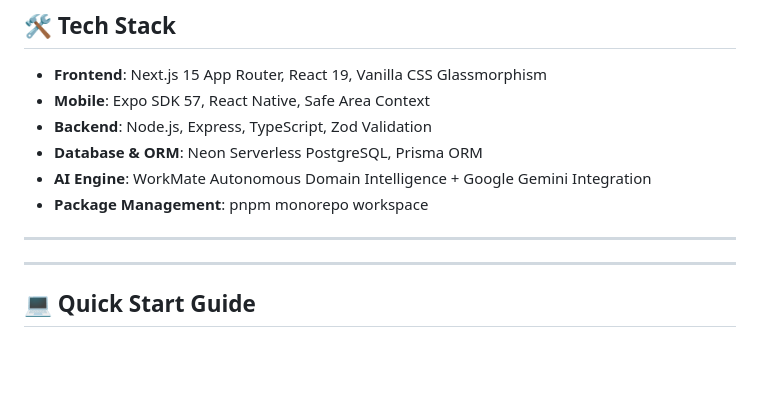
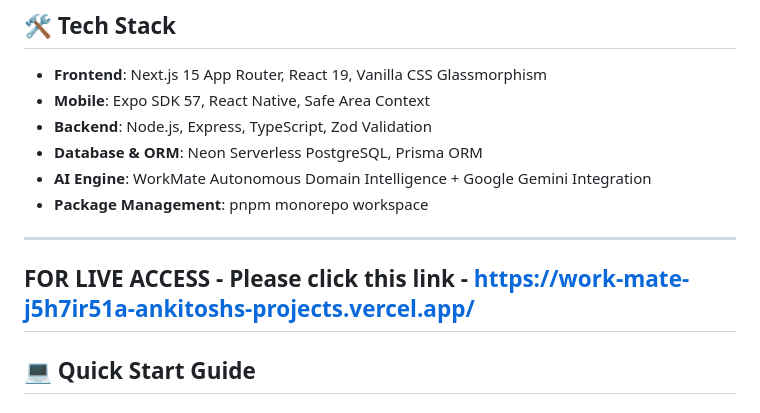
Before and after one commit to AnkitoshK/WorkMate_AI, a Markdown page: README.md, the part around the change. Drawn GitHub-style; blank space fills up the shorter version.

Commit message:
Add live access link to README
Added a link for live access to the project.

```diff
--- a/README.md
+++ b/README.md
@@ -80,7 +80,7 @@
 - **Package Management**: pnpm monorepo workspace
 
 ---
-
+FOR LIVE ACCESS - Please click this link - https://work-mate-j5h7ir51a-ankitoshs-projects.vercel.app/
 ---
 
 ## 💻 Quick Start Guide
```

# # # # #

§ **What you will do**
Write out the records word for word. Pictures stay out.

§ **Answer space**
Before and after one commit to AnkitoshK/WorkMate_AI, a Markdown page: README.md, the part around the change. Drawn GitHub-style; blank space fills up the shorter version.

Commit message:
Add live access link to README
Added a link for live access to the project.

```diff
--- a/README.md
+++ b/README.md
@@ -80,7 +80,7 @@
 - **Package Management**: pnpm monorepo workspace
 
 ---
-
+FOR LIVE ACCESS - Please click this link - https://work-mate-j5h7ir51a-ankitoshs-projects.vercel.app/
 ---
 
 ## 💻 Quick Start Guide
```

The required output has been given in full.